**TASK MATERIAL:**
Content starts
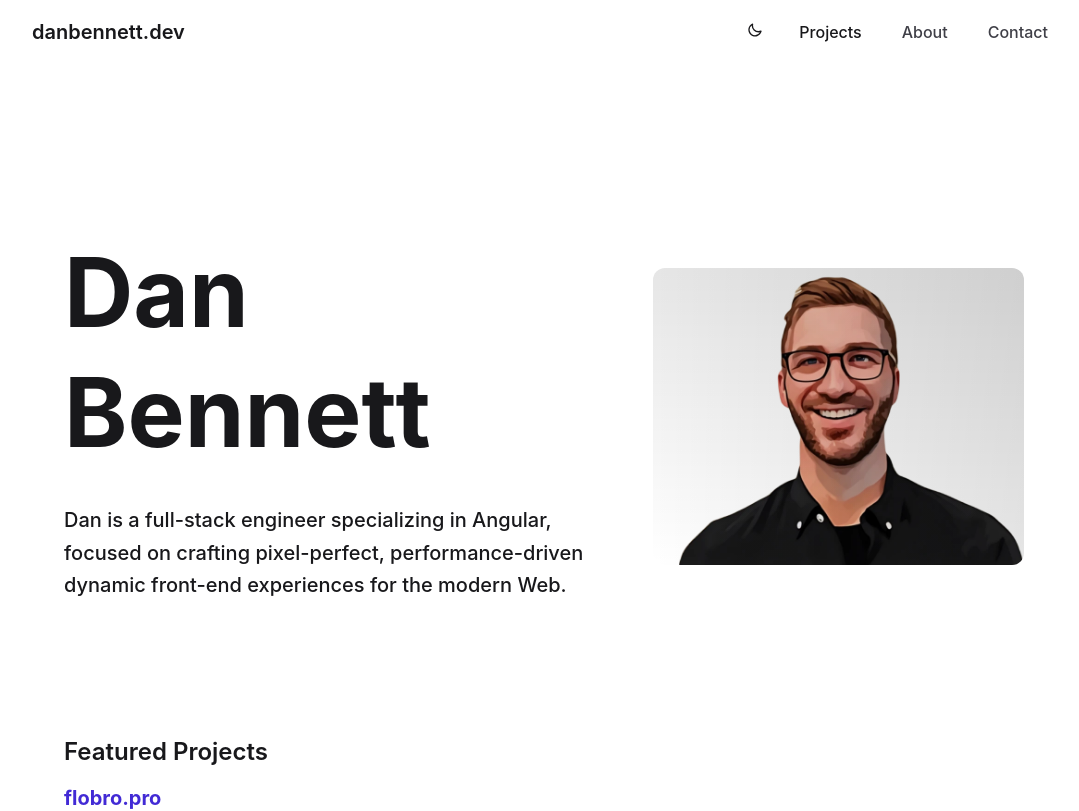
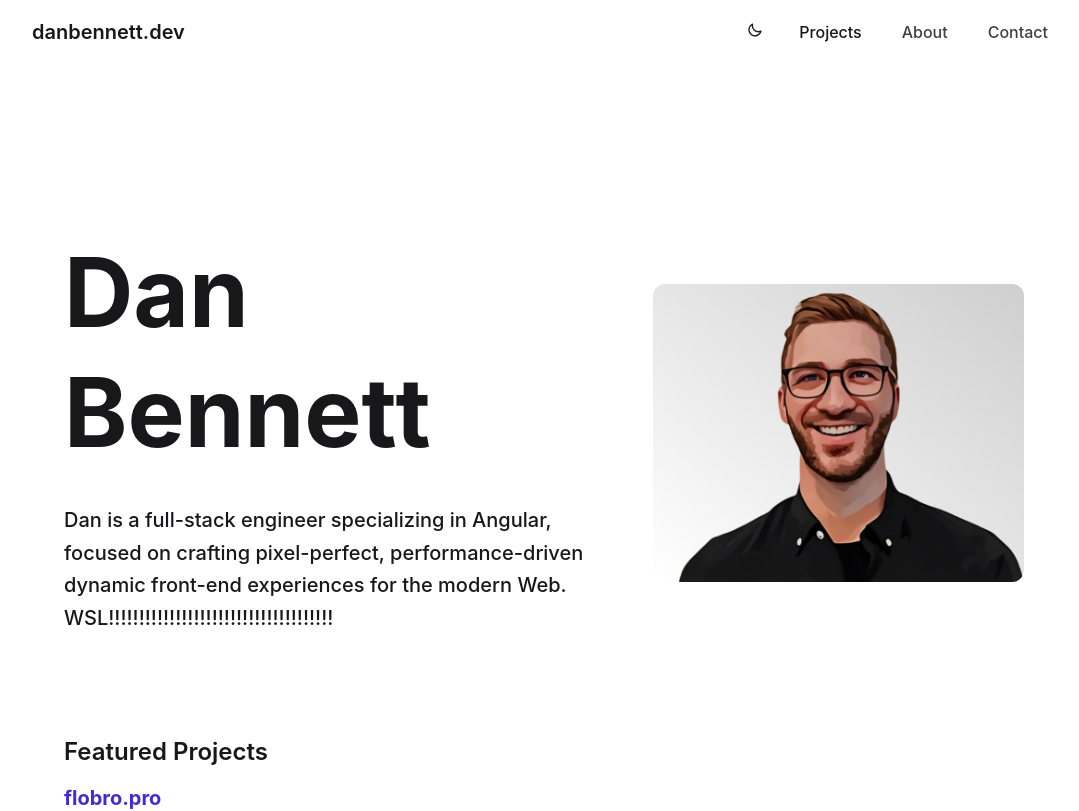
Before and after one commit to drbenn/dbendevV8, an Angular app: page / in a window 1280 px wide. Shown: the top 811 px of the page, without its empty margins (96-1175 px from the left). Built offline with nearby package versions, Linux system fonts and the light colour scheme.

Commit message:
working from wsl

```diff
--- a/angular.json
+++ b/angular.json
@@ -98,5 +98,8 @@
         }
       }
     }
+  },
+  "cli": {
+    "analytics": false
   }
 }
--- a/src/app/hero-section/hero-section.component.html
+++ b/src/app/hero-section/hero-section.component.html
@@ -6,6 +6,7 @@
       </div>
       <p class="mt-4 text-lg sm:text-xl font-medium leading-relaxed max-w-2xl mx-auto md:mx-0">
         Dan is a full-stack engineer specializing in Angular, focused on crafting pixel-perfect, performance-driven dynamic front-end experiences for the modern Web.
+        WSL!!!!!!!!!!!!!!!!!!!!!!!!!!!!!!!!!!!!!
       </p>
     </section>
 
```
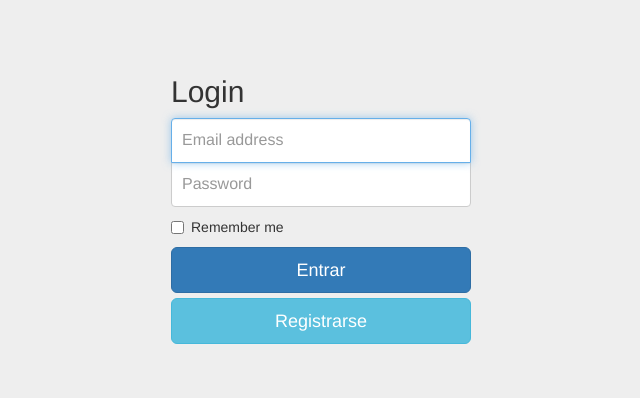
After one commit to ibachman/seguridad-de-software, a Django app: template tarea_de_seguridad/static/templates/login.html in a window 1280 px wide. The commit adds this page. Shown: the top 398 px of the page, without its empty margins (319-959 px from the left). Run offline with Django 3.2, Linux system fonts and the light colour scheme; the template is opened without the code that fills it, so the values that code supplies are empty; parts of the project's set-up code (start-up, migrations or seed data) failed here and were passed over; some libraries are stand-ins or nearby versions.

Commit message:
añadido login de mentira y bootstrap funcionando

```diff
--- a/tarea_de_seguridad/app/views.py
+++ b/tarea_de_seguridad/app/views.py
@@ -13,3 +13,5 @@ def register(request):
 
 def home(request):
     return render_to_response("home.html",locals(), context_instance=RequestContext(request))
+def login(request):
+    return render_to_response("login.html",locals(), context_instance=RequestContext(request))
--- /dev/null
+++ b/tarea_de_seguridad/static/static/css/signin.css
@@ -0,0 +1,59 @@
+a:link {
+    margin: 0 auto;
+    text-decoration: none;
+}
+
+a:visited {
+    margin: 0 auto;
+    text-decoration: none;
+}
+
+a:hover {
+    margin: 0 auto;
+    text-decoration: none;
+}
+
+a:active {
+    margin: 0 auto;
+    text-decoration: none;
+}
+body {
+  padding-top: 40px;
+  padding-bottom: 40px;
+  background-color: #eee;
+}
+
+.form-signin {
+  max-width: 330px;
+  padding: 15px;
+  margin: 0 auto;
+}
+.form-signin .form-signin-heading,
+.form-signin .checkbox {
+  margin-bottom: 10px;
+}
+.form-signin .checkbox {
+  font-weight: normal;
+}
+.form-signin .form-control {
+  position: relative;
+  height: auto;
+  -webkit-box-sizing: border-box;
+     -moz-box-sizing: border-box;
+          box-sizing: border-box;
+  padding: 10px;
+  font-size: 16px;
+}
+.form-signin .form-control:focus {
+  z-index: 2;
+}
+.form-signin input[type="email"] {
+  margin-bottom: -1px;
+  border-bottom-right-radius: 0;
+  border-bottom-left-radius: 0;
+}
+.form-signin input[type="password"] {
+  margin-bottom: 10px;
+  border-top-left-radius: 0;
+  border-top-right-radius: 0;
+}
--- a/tarea_de_seguridad/static/templates/base.html
+++ b/tarea_de_seguridad/static/templates/base.html
@@ -22,6 +22,8 @@
     <!-- Just for debugging purposes. Don't actually copy these 2 lines! -->
     <!--[if lt IE 9]><script src="/static/js/ie8-responsive-file-warning.js"></script><![endif]-->
     <script src="/static/js/ie-emulation-modes-warning.js"></script>
+
+      <link href="/static/css/signin.css" rel="stylesheet">
 
     <!-- HTML5 shim and Respond.js for IE8 support of HTML5 elements and media queries -->
     <!--[if lt IE 9]>
--- a/tarea_de_seguridad/static/templates/home.html
+++ b/tarea_de_seguridad/static/templates/home.html
@@ -6,6 +6,6 @@
         <body>
         <h1> TEST HOME! c: </h1>
         <a href="registro/">Registrarse</a>
-
+        <a href="login/">Login</a>
         </body>
     </html>
--- /dev/null
+++ b/tarea_de_seguridad/static/templates/login.html
@@ -0,0 +1,56 @@
+<!DOCTYPE html>
+<html lang="en">
+  <head>
+    <meta charset="utf-8">
+    <meta http-equiv="X-UA-Compatible" content="IE=edge">
+    <meta name="viewport" content="width=device-width, initial-scale=1">
+    <!-- The above 3 meta tags *must* come first in the head; any other head content must come *after* these tags -->
+    <meta name="description" content="">
+    <meta name="author" content="">
+    <link rel="icon" href="../../favicon.ico">
+
+    <title>Entrar a App</title>
+
+    <!-- Bootstrap core CSS -->
+    <link href="/static/css/bootstrap.min.css" rel="stylesheet">
+
+    <!-- Custom styles for this template -->
+    <link href="/static/css/signin.css" rel="stylesheet">
+
+    <!-- Just for debugging purposes. Don't actually copy these 2 lines! -->
+    <!--[if lt IE 9]><script src="/static/js/ie8-responsive-file-warning.js"></script><![endif]-->
+    <script src="/static/js/ie-emulation-modes-warning.js"></script>
+
+    <!-- HTML5 shim and Respond.js for IE8 support of HTML5 elements and media queries -->
+    <!--[if lt IE 9]>
+      <script src="https://oss.maxcdn.com/html5shiv/3.7.2/html5shiv.min.js"></script>
+      <script src="https://oss.maxcdn.com/respond/1.4.2/respond.min.js"></script>
+    <![endif]-->
+  </head>
+
+  <body>
+
+    <div class="container">
+
+      <form class="form-signin">
+        <h2 class="form-signin-heading">Login</h2>
+        <label for="inputEmail" class="sr-only">Email address</label>
+        <input type="email" id="inputEmail" class="form-control" placeholder="Email address" required autofocus>
+        <label for="inputPassword" class="sr-only">Password</label>
+        <input type="password" id="inputPassword" class="form-control" placeholder="Password" required>
+        <div class="checkbox">
+          <label>
+            <input type="checkbox" value="remember-me"> Remember me
+          </label>
+        </div>
+        <button class="btn btn-lg btn-primary btn-block" type="submit">Entrar</button>
+          <a href="../registro/" class="btn btn-lg btn-info btn-block" >Registrarse</a>
+      </form>
+
+    </div> <!-- /container -->
+
+
+    <!-- IE10 viewport hack for Surface/desktop Windows 8 bug -->
+    <script src="/static/js/ie10-viewport-bug-workaround.js"></script>
+  </body>
+</html>
--- a/tarea_de_seguridad/tarea_de_seguridad/settings.py
+++ b/tarea_de_seguridad/tarea_de_seguridad/settings.py
@@ -84,3 +84,7 @@ STATIC_URL = '/static/'
 
 #templates location
 TEMPLATE_DIRS=(os.path.join(BASE_DIR,"static","templates"),)
+STATICFILES_DIRS = (
+    os.path.join(BASE_DIR, "static","static"),
+
+)
--- a/tarea_de_seguridad/tarea_de_seguridad/urls.py
+++ b/tarea_de_seguridad/tarea_de_seguridad/urls.py
@@ -9,5 +9,6 @@ urlpatterns = patterns('',
     # url(r'^blog/', include('blog.urls')),
     url(r'^$', 'app.views.home', name='home'),
     url(r'^registro/', 'app.views.register', name='register'),
+    url(r'^login/', 'app.views.login', name='login'),
     url(r'^admin/', include(admin.site.urls)),
 )
```
Also changed, not shown: tarea_de_seguridad/static/templates/registro.html (+6 -4 lines).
Content ends
**DIRECTIONS FOR THIS TASK:** Some of the data mentions "padding". Copy every line where it does.

**RESULT OF THE TASK:**
+  padding-top: 40px;
+  padding-bottom: 40px;
+  padding: 15px;
+  padding: 10px;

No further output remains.